Delightful-looking fennel recipes: Fennel Recipes from the Huffington Post. Make a lovely pesto with the fronds, and braise the stalks or use them for broth.

This year we’ve had great success with our classic purple top turnips, an excellent root vegetable for mashing with bacon or glazing with butter and a little sugar or honey.

I’ve found recently that collard greens make delicious wraps; use this recipe or simply fill them like tortillas with your favorite sandwich fillings.

Have a wonderful week everyone! Remember, only one more week after this!

Take care,

Ashli and Jeremy


This year's winter squash lineup

This year’s winter squash lineup

Dearest Farm Partners,

Fall is such an intermediate season. On the one hand we find ourselves tearing out the waning summer eggplant, peppers, and tomatoes (finally!), tilling and reforming our raised beds, and sowing them with cover crop for the winter. On the other hand, while we wrap up the summer, we yearn towards winter, when the field work slows down and we can work on our crop plan and seed orders and dive into farm projects (and of course, SLEEP). We would love to just curl up by the wood stove and pore over seed catalogues, or fix up one of our hoop houses for use as a propagation house, but we have to stay the course for at least another month before switching over into winter mode. While we continue to harvest two or three days a week to fill up CSA boxes, wholesale deliveries, and our market stand, we’re definitely having fun getting our winter schedule set (and even indulging in a little project here and there). It’s been a very rich year for us, and we just can’t wait to take the time to reflect on and organize what we learned!

We’ve had some wonderfully encouraging comments from CSA members recently, for which Jeremy and I are deeply grateful. Thank you for taking part in our work in this valuable way! We find it extremely helpful when members give their perspective on the CSA program, so we’ll be sending out a survey this year to help us refine our system. Stay tuned!


In your boxes this week: A Winter Squash, Tomatoes, Eggplant, Peppers, Onions, Kale, Butterhead Lettuce, and Lemon Verbena.

As I mentioned, we’re in the process of tearing out the summer things. So, though it be the middle of October, you still have tomatoes, eggplant, and peppers nestled against your winter squash and kale. Thankfully, these veggies transition well from grilling-and-salsa season to a season of toasty, cozy, heavy dishes, like these eggplant recipes from Food52.

We have assorted winter squash today, so you have either a Red Kuri Hubbard, a gorgeous blue-green-grey Kabocha, or my very favorite, an Acorn Squash. Kabocha squash tend to have drier flesh, and are wonderful for both savory and sweet dishes. All I can say for the sweet, mapley Acorn is halve it, roast it, put some butter and brown sugar in the cavity, and eat it right out of the shell.
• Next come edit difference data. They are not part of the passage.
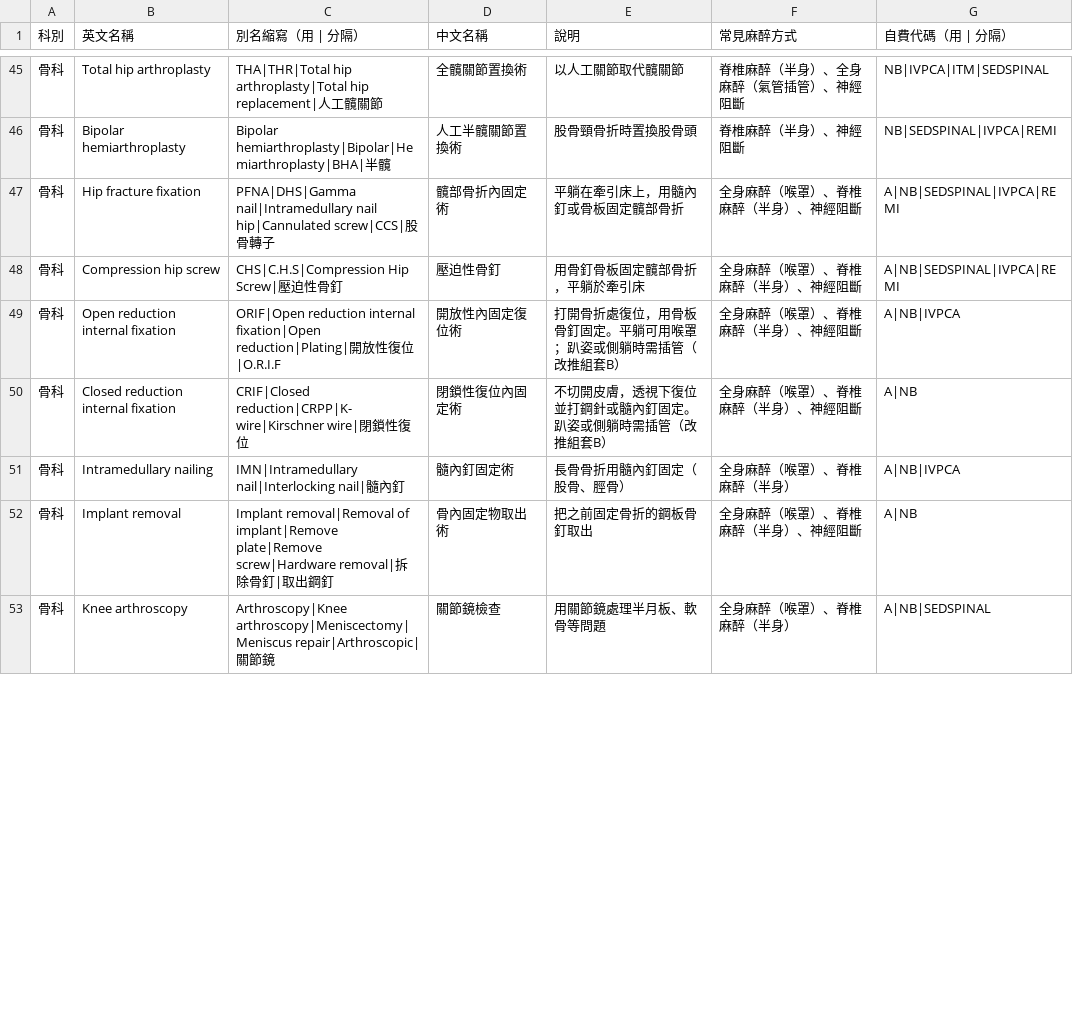
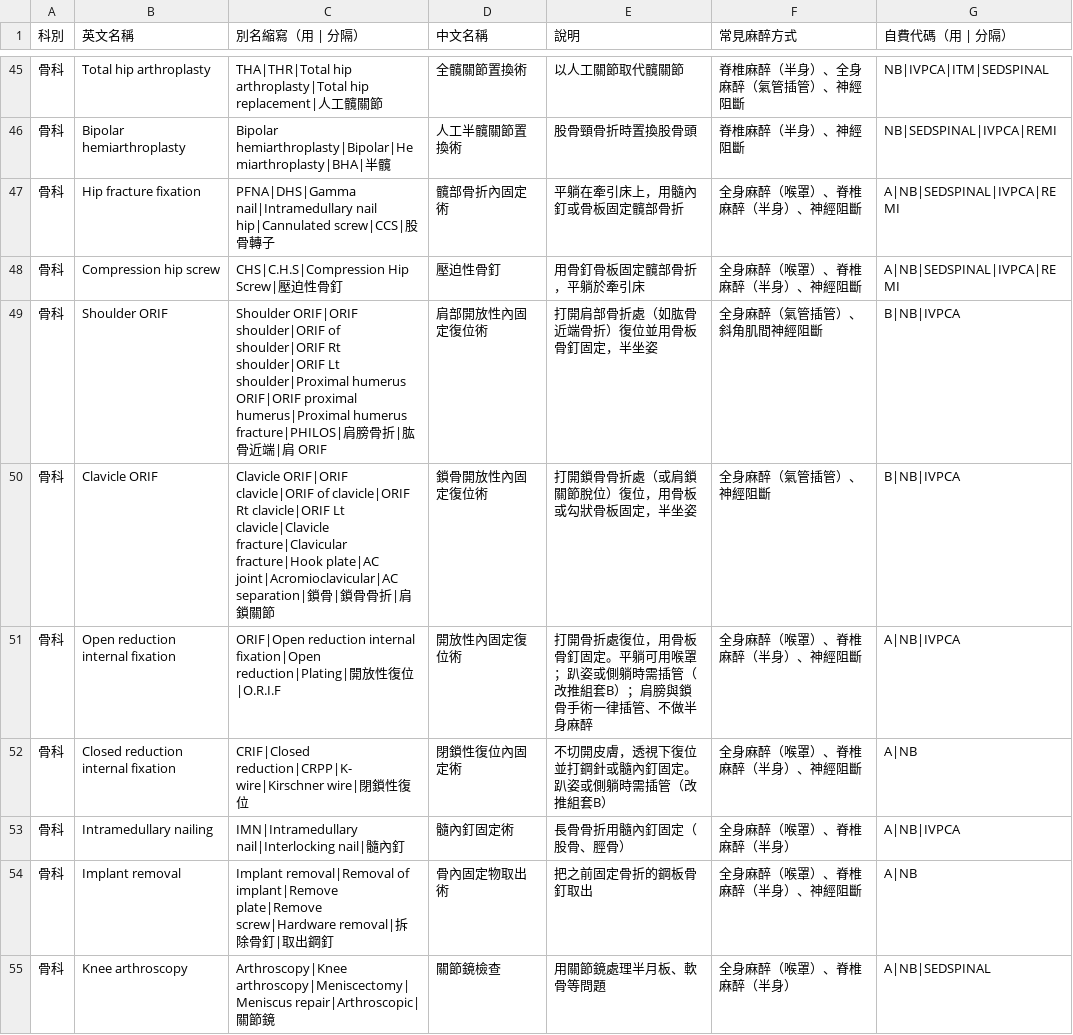
Before and after one commit to megan9659186/Megan-, a CSV file: procedures.csv, drawn as a sheet; only a part is shown, gaps mark what is left out; the diff covers the shown part only.

```diff
--- a/procedures.csv
+++ b/procedures.csv
@@ -48,3 +48,5 @@
 骨科,Compression hip screw,CHS|C.H.S|Compression Hip Screw|壓迫性骨釘,壓迫性骨釘,用骨釘骨板固定髖部骨折，平躺於牽引床,全身麻醉（喉罩）、脊椎麻醉（半身）、神經阻斷,A|NB|SEDSPINAL|IVPCA|REMI
-骨科,Open reduction internal fixation,ORIF|Open reduction internal fixation|Open reduction|Plating|開放性復位|O.R.I.F,開放性內固定復位術,打開骨折處復位，用骨板骨釘固定。平躺可用喉罩；趴姿或側躺時需插管（改推組套B）,全身麻醉（喉罩）、脊椎麻醉（半身）、神經阻斷,A|NB|IVPCA
+骨科,Shoulder ORIF,Shoulder ORIF|ORIF shoulder|ORIF of shoulder|ORIF Rt shoulder|ORIF Lt shoulder|Proximal humerus ORIF|ORIF proximal humerus|Proximal humerus fracture|PHILOS|肩膀骨折|肱骨近端|肩 ORIF,肩部開放性內固定復位術,打開肩部骨折處（如肱骨近端骨折）復位並用骨板骨釘固定，半坐姿,全身麻醉（氣管插管）、斜角肌間神經阻斷,B|NB|IVPCA
+骨科,Clavicle ORIF,Clavicle ORIF|ORIF clavicle|ORIF of clavicle|ORIF Rt clavicle|ORIF Lt clavicle|Clavicle fracture|Clavicular fracture|Hook plate|AC joint|Acromioclavicular|AC separation|鎖骨|鎖骨骨折|肩鎖關節,鎖骨開放性內固定復位術,打開鎖骨骨折處（或肩鎖關節脫位）復位，用骨板或勾狀骨板固定，半坐姿,全身麻醉（氣管插管）、神經阻斷,B|NB|IVPCA
+骨科,Open reduction internal fixation,ORIF|Open reduction internal fixation|Open reduction|Plating|開放性復位|O.R.I.F,開放性內固定復位術,打開骨折處復位，用骨板骨釘固定。平躺可用喉罩；趴姿或側躺時需插管（改推組套B）；肩膀與鎖骨手術一律插管、不做半身麻醉,全身麻醉（喉罩）、脊椎麻醉（半身）、神經阻斷,A|NB|IVPCA
 骨科,Closed reduction internal fixation,CRIF|Closed reduction|CRPP|K-wire|Kirschner wire|閉鎖性復位,閉鎖性復位內固定術,不切開皮膚，透視下復位並打鋼針或髓內釘固定。趴姿或側躺時需插管（改推組套B）,全身麻醉（喉罩）、脊椎麻醉（半身）、神經阻斷,A|NB
```
Also changed, not shown: 5 edited cells elsewhere in this file, 1 other file.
You will feel all the autumn feels by doing this simple and delicious thing.

Some of our squashes were on the small side, in which case you have two.

Also in your basket to assault your senses is an extremely fragrant bunch of lemon verbena. Cutting all those bunches yesterday was one of the most soothing things I’ve done recently! What a lovely scent. It is apparently very versatile (I haven’t used it much), it’s uses ranging from herbal tisanes and simple syrup (verbena gin and tonics, anyone?) to seasoning fish and chicken. You can also put them in a vase or jar and enjoy the scent. Good links:

9 Lemon Verbena Recipes from Bon Appétit

5 Wonderful Ways to Use Lemon Verbena from The Kitchn

35 Ways to Use Lemon Verbena from Chocolate and Zucchini (this link includes suggested pairings, infused vinegar, and uses with different types of meat)

Let me know if you find a use for lemon verbena that you love!

Wishing you a wonderful week,

Ashli and Jeremy

Black and white: Black Spanish radishes sit next to Hakurei Turnips at market

Black and white: Black Spanish radishes sit next to Hakurei Turnips at market